▶ _REQUIRED ACTION_
Present the data once more in exactly its original form.

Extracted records
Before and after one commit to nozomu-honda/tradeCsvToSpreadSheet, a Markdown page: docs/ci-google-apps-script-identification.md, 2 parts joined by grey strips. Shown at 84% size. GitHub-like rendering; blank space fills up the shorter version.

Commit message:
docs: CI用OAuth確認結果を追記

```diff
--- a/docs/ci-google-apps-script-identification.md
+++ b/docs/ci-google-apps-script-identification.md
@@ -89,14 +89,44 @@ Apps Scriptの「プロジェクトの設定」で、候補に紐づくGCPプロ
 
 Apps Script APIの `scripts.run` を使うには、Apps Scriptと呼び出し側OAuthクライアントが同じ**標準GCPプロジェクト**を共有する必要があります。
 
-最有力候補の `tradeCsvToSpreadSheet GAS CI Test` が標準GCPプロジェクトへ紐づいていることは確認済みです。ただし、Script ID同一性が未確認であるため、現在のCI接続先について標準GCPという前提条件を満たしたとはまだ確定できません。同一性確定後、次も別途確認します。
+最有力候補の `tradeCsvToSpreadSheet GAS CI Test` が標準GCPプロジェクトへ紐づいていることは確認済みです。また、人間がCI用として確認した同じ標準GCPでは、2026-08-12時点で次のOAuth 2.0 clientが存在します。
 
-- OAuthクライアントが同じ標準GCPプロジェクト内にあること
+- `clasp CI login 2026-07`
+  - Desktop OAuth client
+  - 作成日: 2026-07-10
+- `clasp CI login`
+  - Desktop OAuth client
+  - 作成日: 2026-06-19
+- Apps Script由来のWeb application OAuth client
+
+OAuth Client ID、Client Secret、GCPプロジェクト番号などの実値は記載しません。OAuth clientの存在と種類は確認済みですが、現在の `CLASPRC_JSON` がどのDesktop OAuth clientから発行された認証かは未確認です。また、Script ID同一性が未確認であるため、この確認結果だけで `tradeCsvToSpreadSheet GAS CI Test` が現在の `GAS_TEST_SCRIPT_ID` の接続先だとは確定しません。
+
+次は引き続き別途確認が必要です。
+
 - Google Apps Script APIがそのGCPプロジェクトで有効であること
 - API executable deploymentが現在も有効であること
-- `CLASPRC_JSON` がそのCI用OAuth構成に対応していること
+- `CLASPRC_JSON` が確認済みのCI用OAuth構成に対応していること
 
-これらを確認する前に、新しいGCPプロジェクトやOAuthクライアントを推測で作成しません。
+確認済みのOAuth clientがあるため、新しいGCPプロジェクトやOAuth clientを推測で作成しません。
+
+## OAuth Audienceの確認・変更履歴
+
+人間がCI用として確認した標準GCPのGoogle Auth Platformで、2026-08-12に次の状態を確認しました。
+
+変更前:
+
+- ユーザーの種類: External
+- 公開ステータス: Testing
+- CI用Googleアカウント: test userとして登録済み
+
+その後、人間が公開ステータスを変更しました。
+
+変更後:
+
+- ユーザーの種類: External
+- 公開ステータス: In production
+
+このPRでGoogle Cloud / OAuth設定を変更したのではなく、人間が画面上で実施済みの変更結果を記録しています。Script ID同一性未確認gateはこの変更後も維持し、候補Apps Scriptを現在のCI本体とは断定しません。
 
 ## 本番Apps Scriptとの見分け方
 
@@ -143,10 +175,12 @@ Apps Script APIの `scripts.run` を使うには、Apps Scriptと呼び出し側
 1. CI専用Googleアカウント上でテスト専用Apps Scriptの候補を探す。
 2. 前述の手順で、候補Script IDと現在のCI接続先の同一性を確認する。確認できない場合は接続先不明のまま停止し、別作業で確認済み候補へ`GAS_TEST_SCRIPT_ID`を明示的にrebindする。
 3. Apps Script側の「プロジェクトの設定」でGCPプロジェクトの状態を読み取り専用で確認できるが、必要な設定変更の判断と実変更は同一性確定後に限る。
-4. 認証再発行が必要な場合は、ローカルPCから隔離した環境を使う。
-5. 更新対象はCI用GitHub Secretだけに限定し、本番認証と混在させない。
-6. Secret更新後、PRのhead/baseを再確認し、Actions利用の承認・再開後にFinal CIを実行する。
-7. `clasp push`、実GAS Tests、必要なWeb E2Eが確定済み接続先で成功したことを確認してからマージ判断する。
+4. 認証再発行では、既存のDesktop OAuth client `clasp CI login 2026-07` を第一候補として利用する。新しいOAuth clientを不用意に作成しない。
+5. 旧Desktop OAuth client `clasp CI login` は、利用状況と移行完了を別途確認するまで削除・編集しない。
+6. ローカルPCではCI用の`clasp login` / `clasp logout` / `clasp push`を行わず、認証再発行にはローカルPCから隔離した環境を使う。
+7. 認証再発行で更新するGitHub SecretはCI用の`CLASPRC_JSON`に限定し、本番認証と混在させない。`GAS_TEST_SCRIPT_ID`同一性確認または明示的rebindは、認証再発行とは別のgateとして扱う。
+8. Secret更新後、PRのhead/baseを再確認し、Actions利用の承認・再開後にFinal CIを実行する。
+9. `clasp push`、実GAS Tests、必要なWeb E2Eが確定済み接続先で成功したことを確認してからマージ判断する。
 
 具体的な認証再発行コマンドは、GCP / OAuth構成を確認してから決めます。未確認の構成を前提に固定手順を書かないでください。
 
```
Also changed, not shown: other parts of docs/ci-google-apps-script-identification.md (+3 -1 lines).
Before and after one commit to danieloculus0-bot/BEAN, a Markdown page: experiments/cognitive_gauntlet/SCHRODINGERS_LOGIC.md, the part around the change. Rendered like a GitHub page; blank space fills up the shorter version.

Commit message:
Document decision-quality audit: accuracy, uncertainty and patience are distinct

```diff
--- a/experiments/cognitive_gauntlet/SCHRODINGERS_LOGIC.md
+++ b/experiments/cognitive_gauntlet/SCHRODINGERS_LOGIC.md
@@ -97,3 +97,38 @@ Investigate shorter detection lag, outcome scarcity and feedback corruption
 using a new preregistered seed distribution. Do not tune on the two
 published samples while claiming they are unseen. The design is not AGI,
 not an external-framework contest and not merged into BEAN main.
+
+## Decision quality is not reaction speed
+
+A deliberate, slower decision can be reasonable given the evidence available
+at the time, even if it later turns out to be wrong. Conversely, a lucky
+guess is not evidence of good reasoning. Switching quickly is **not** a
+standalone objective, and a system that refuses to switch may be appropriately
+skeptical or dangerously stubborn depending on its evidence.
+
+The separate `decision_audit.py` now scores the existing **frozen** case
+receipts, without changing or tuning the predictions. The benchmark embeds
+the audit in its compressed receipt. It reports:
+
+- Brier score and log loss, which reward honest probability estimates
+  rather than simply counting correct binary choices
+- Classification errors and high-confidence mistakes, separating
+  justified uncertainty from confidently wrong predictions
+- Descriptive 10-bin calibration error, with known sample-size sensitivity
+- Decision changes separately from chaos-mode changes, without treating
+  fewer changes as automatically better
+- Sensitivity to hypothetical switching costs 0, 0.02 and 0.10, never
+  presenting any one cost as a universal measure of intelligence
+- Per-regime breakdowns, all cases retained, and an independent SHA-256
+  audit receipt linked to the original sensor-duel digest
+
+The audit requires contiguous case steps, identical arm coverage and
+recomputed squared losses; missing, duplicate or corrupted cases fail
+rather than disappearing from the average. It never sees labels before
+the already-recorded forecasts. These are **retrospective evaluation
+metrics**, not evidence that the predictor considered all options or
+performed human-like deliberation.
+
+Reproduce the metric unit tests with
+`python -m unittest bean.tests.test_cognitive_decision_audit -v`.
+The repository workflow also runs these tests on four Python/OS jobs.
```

▶ _WRITTEN SOLUTION_
Before and after one commit to nozomu-honda/tradeCsvToSpreadSheet, a Markdown page: docs/ci-google-apps-script-identification.md, 2 parts joined by grey strips. Shown at 84% size. GitHub-like rendering; blank space fills up the shorter version.

Commit message:
docs: CI用OAuth確認結果を追記

```diff
--- a/docs/ci-google-apps-script-identification.md
+++ b/docs/ci-google-apps-script-identification.md
@@ -89,14 +89,44 @@ Apps Scriptの「プロジェクトの設定」で、候補に紐づくGCPプロ
 
 Apps Script APIの `scripts.run` を使うには、Apps Scriptと呼び出し側OAuthクライアントが同じ**標準GCPプロジェクト**を共有する必要があります。
 
-最有力候補の `tradeCsvToSpreadSheet GAS CI Test` が標準GCPプロジェクトへ紐づいていることは確認済みです。ただし、Script ID同一性が未確認であるため、現在のCI接続先について標準GCPという前提条件を満たしたとはまだ確定できません。同一性確定後、次も別途確認します。
+最有力候補の `tradeCsvToSpreadSheet GAS CI Test` が標準GCPプロジェクトへ紐づいていることは確認済みです。また、人間がCI用として確認した同じ標準GCPでは、2026-08-12時点で次のOAuth 2.0 clientが存在します。
 
-- OAuthクライアントが同じ標準GCPプロジェクト内にあること
+- `clasp CI login 2026-07`
+  - Desktop OAuth client
+  - 作成日: 2026-07-10
+- `clasp CI login`
+  - Desktop OAuth client
+  - 作成日: 2026-06-19
+- Apps Script由来のWeb application OAuth client
+
+OAuth Client ID、Client Secret、GCPプロジェクト番号などの実値は記載しません。OAuth clientの存在と種類は確認済みですが、現在の `CLASPRC_JSON` がどのDesktop OAuth clientから発行された認証かは未確認です。また、Script ID同一性が未確認であるため、この確認結果だけで `tradeCsvToSpreadSheet GAS CI Test` が現在の `GAS_TEST_SCRIPT_ID` の接続先だとは確定しません。
+
+次は引き続き別途確認が必要です。
+
 - Google Apps Script APIがそのGCPプロジェクトで有効であること
 - API executable deploymentが現在も有効であること
-- `CLASPRC_JSON` がそのCI用OAuth構成に対応していること
+- `CLASPRC_JSON` が確認済みのCI用OAuth構成に対応していること
 
-これらを確認する前に、新しいGCPプロジェクトやOAuthクライアントを推測で作成しません。
+確認済みのOAuth clientがあるため、新しいGCPプロジェクトやOAuth clientを推測で作成しません。
+
+## OAuth Audienceの確認・変更履歴
+
+人間がCI用として確認した標準GCPのGoogle Auth Platformで、2026-08-12に次の状態を確認しました。
+
+変更前:
+
+- ユーザーの種類: External
+- 公開ステータス: Testing
+- CI用Googleアカウント: test userとして登録済み
+
+その後、人間が公開ステータスを変更しました。
+
+変更後:
+
+- ユーザーの種類: External
+- 公開ステータス: In production
+
+このPRでGoogle Cloud / OAuth設定を変更したのではなく、人間が画面上で実施済みの変更結果を記録しています。Script ID同一性未確認gateはこの変更後も維持し、候補Apps Scriptを現在のCI本体とは断定しません。
 
 ## 本番Apps Scriptとの見分け方
 
@@ -143,10 +175,12 @@ Apps Script APIの `scripts.run` を使うには、Apps Scriptと呼び出し側
 1. CI専用Googleアカウント上でテスト専用Apps Scriptの候補を探す。
 2. 前述の手順で、候補Script IDと現在のCI接続先の同一性を確認する。確認できない場合は接続先不明のまま停止し、別作業で確認済み候補へ`GAS_TEST_SCRIPT_ID`を明示的にrebindする。
 3. Apps Script側の「プロジェクトの設定」でGCPプロジェクトの状態を読み取り専用で確認できるが、必要な設定変更の判断と実変更は同一性確定後に限る。
-4. 認証再発行が必要な場合は、ローカルPCから隔離した環境を使う。
-5. 更新対象はCI用GitHub Secretだけに限定し、本番認証と混在させない。
-6. Secret更新後、PRのhead/baseを再確認し、Actions利用の承認・再開後にFinal CIを実行する。
-7. `clasp push`、実GAS Tests、必要なWeb E2Eが確定済み接続先で成功したことを確認してからマージ判断する。
+4. 認証再発行では、既存のDesktop OAuth client `clasp CI login 2026-07` を第一候補として利用する。新しいOAuth clientを不用意に作成しない。
+5. 旧Desktop OAuth client `clasp CI login` は、利用状況と移行完了を別途確認するまで削除・編集しない。
+6. ローカルPCではCI用の`clasp login` / `clasp logout` / `clasp push`を行わず、認証再発行にはローカルPCから隔離した環境を使う。
+7. 認証再発行で更新するGitHub SecretはCI用の`CLASPRC_JSON`に限定し、本番認証と混在させない。`GAS_TEST_SCRIPT_ID`同一性確認または明示的rebindは、認証再発行とは別のgateとして扱う。
+8. Secret更新後、PRのhead/baseを再確認し、Actions利用の承認・再開後にFinal CIを実行する。
+9. `clasp push`、実GAS Tests、必要なWeb E2Eが確定済み接続先で成功したことを確認してからマージ判断する。
 
 具体的な認証再発行コマンドは、GCP / OAuth構成を確認してから決めます。未確認の構成を前提に固定手順を書かないでください。
 
```
Also changed, not shown: other parts of docs/ci-google-apps-script-identification.md (+3 -1 lines).
Before and after one commit to danieloculus0-bot/BEAN, a Markdown page: experiments/cognitive_gauntlet/SCHRODINGERS_LOGIC.md, the part around the change. Rendered like a GitHub page; blank space fills up the shorter version.

Commit message:
Document decision-quality audit: accuracy, uncertainty and patience are distinct

```diff
--- a/experiments/cognitive_gauntlet/SCHRODINGERS_LOGIC.md
+++ b/experiments/cognitive_gauntlet/SCHRODINGERS_LOGIC.md
@@ -97,3 +97,38 @@ Investigate shorter detection lag, outcome scarcity and feedback corruption
 using a new preregistered seed distribution. Do not tune on the two
 published samples while claiming they are unseen. The design is not AGI,
 not an external-framework contest and not merged into BEAN main.
+
+## Decision quality is not reaction speed
+
+A deliberate, slower decision can be reasonable given the evidence available
+at the time, even if it later turns out to be wrong. Conversely, a lucky
+guess is not evidence of good reasoning. Switching quickly is **not** a
+standalone objective, and a system that refuses to switch may be appropriately
+skeptical or dangerously stubborn depending on its evidence.
+
+The separate `decision_audit.py` now scores the existing **frozen** case
+receipts, without changing or tuning the predictions. The benchmark embeds
+the audit in its compressed receipt. It reports:
+
+- Brier score and log loss, which reward honest probability estimates
+  rather than simply counting correct binary choices
+- Classification errors and high-confidence mistakes, separating
+  justified uncertainty from confidently wrong predictions
+- Descriptive 10-bin calibration error, with known sample-size sensitivity
+- Decision changes separately from chaos-mode changes, without treating
+  fewer changes as automatically better
+- Sensitivity to hypothetical switching costs 0, 0.02 and 0.10, never
+  presenting any one cost as a universal measure of intelligence
+- Per-regime breakdowns, all cases retained, and an independent SHA-256
+  audit receipt linked to the original sensor-duel digest
+
+The audit requires contiguous case steps, identical arm coverage and
+recomputed squared losses; missing, duplicate or corrupted cases fail
+rather than disappearing from the average. It never sees labels before
+the already-recorded forecasts. These are **retrospective evaluation
+metrics**, not evidence that the predictor considered all options or
+performed human-like deliberation.
+
+Reproduce the metric unit tests with
+`python -m unittest bean.tests.test_cognitive_decision_audit -v`.
+The repository workflow also runs these tests on four Python/OS jobs.
```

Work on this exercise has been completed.